Extracted data entries ->
━━━━━━━━

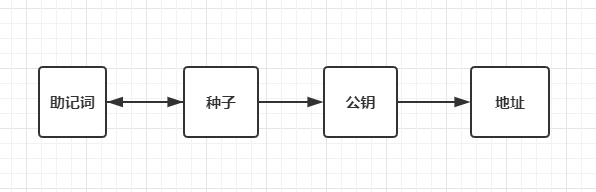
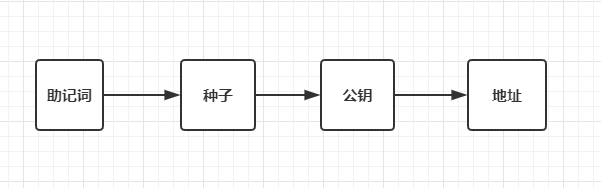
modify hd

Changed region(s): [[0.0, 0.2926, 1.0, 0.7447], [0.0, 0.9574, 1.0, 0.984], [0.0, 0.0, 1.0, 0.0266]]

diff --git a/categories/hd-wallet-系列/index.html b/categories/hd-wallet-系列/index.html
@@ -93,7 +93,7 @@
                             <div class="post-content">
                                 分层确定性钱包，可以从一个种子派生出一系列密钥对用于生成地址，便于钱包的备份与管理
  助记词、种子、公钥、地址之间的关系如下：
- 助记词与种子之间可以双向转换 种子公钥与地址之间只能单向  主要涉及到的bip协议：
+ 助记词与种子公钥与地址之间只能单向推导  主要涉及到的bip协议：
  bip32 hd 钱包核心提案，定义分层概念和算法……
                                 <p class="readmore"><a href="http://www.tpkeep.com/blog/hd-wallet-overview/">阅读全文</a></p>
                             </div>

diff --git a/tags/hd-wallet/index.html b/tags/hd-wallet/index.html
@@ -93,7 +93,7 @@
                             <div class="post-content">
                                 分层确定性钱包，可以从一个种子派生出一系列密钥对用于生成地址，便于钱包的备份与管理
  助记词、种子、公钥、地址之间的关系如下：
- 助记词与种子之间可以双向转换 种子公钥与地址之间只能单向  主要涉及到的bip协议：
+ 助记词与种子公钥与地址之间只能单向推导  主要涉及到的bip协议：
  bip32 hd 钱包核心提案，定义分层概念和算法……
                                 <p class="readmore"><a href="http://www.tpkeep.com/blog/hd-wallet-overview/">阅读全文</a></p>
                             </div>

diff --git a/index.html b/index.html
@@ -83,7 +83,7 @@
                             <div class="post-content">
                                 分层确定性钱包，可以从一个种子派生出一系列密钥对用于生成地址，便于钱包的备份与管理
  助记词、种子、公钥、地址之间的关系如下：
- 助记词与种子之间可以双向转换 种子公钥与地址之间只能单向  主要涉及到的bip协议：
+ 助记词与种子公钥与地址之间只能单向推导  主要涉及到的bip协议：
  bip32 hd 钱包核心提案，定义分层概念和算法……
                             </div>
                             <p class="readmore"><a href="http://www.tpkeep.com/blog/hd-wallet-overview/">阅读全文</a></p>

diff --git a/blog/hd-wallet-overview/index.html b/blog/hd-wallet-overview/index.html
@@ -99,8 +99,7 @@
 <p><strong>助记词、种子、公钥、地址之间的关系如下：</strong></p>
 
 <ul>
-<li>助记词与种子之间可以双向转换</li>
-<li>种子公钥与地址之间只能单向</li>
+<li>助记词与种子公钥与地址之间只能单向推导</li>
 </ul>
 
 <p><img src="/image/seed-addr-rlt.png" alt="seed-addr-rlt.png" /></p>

━━━━━━━━

In your copy, include no pictures, but reproduce all records exactly.

modify hd

Changed region(s): [[0.0, 0.2926, 1.0, 0.7447], [0.0, 0.9574, 1.0, 0.984], [0.0, 0.0, 1.0, 0.0266]]

diff --git a/categories/hd-wallet-系列/index.html b/categories/hd-wallet-系列/index.html
@@ -93,7 +93,7 @@
                             <div class="post-content">
                                 分层确定性钱包，可以从一个种子派生出一系列密钥对用于生成地址，便于钱包的备份与管理
  助记词、种子、公钥、地址之间的关系如下：
- 助记词与种子之间可以双向转换 种子公钥与地址之间只能单向  主要涉及到的bip协议：
+ 助记词与种子公钥与地址之间只能单向推导  主要涉及到的bip协议：
  bip32 hd 钱包核心提案，定义分层概念和算法……
                                 <p class="readmore"><a href="http://www.tpkeep.com/blog/hd-wallet-overview/">阅读全文</a></p>
                             </div>

diff --git a/tags/hd-wallet/index.html b/tags/hd-wallet/index.html
@@ -93,7 +93,7 @@
                             <div class="post-content">
                                 分层确定性钱包，可以从一个种子派生出一系列密钥对用于生成地址，便于钱包的备份与管理
  助记词、种子、公钥、地址之间的关系如下：
- 助记词与种子之间可以双向转换 种子公钥与地址之间只能单向  主要涉及到的bip协议：
+ 助记词与种子公钥与地址之间只能单向推导  主要涉及到的bip协议：
  bip32 hd 钱包核心提案，定义分层概念和算法……
                                 <p class="readmore"><a href="http://www.tpkeep.com/blog/hd-wallet-overview/">阅读全文</a></p>
                             </div>

diff --git a/index.html b/index.html
@@ -83,7 +83,7 @@
                             <div class="post-content">
                                 分层确定性钱包，可以从一个种子派生出一系列密钥对用于生成地址，便于钱包的备份与管理
  助记词、种子、公钥、地址之间的关系如下：
- 助记词与种子之间可以双向转换 种子公钥与地址之间只能单向  主要涉及到的bip协议：
+ 助记词与种子公钥与地址之间只能单向推导  主要涉及到的bip协议：
  bip32 hd 钱包核心提案，定义分层概念和算法……
                             </div>
                             <p class="readmore"><a href="http://www.tpkeep.com/blog/hd-wallet-overview/">阅读全文</a></p>

diff --git a/blog/hd-wallet-overview/index.html b/blog/hd-wallet-overview/index.html
@@ -99,8 +99,7 @@
 <p><strong>助记词、种子、公钥、地址之间的关系如下：</strong></p>
 
 <ul>
-<li>助记词与种子之间可以双向转换</li>
-<li>种子公钥与地址之间只能单向</li>
+<li>助记词与种子公钥与地址之间只能单向推导</li>
 </ul>
 
 <p><img src="/image/seed-addr-rlt.png" alt="seed-addr-rlt.png" /></p>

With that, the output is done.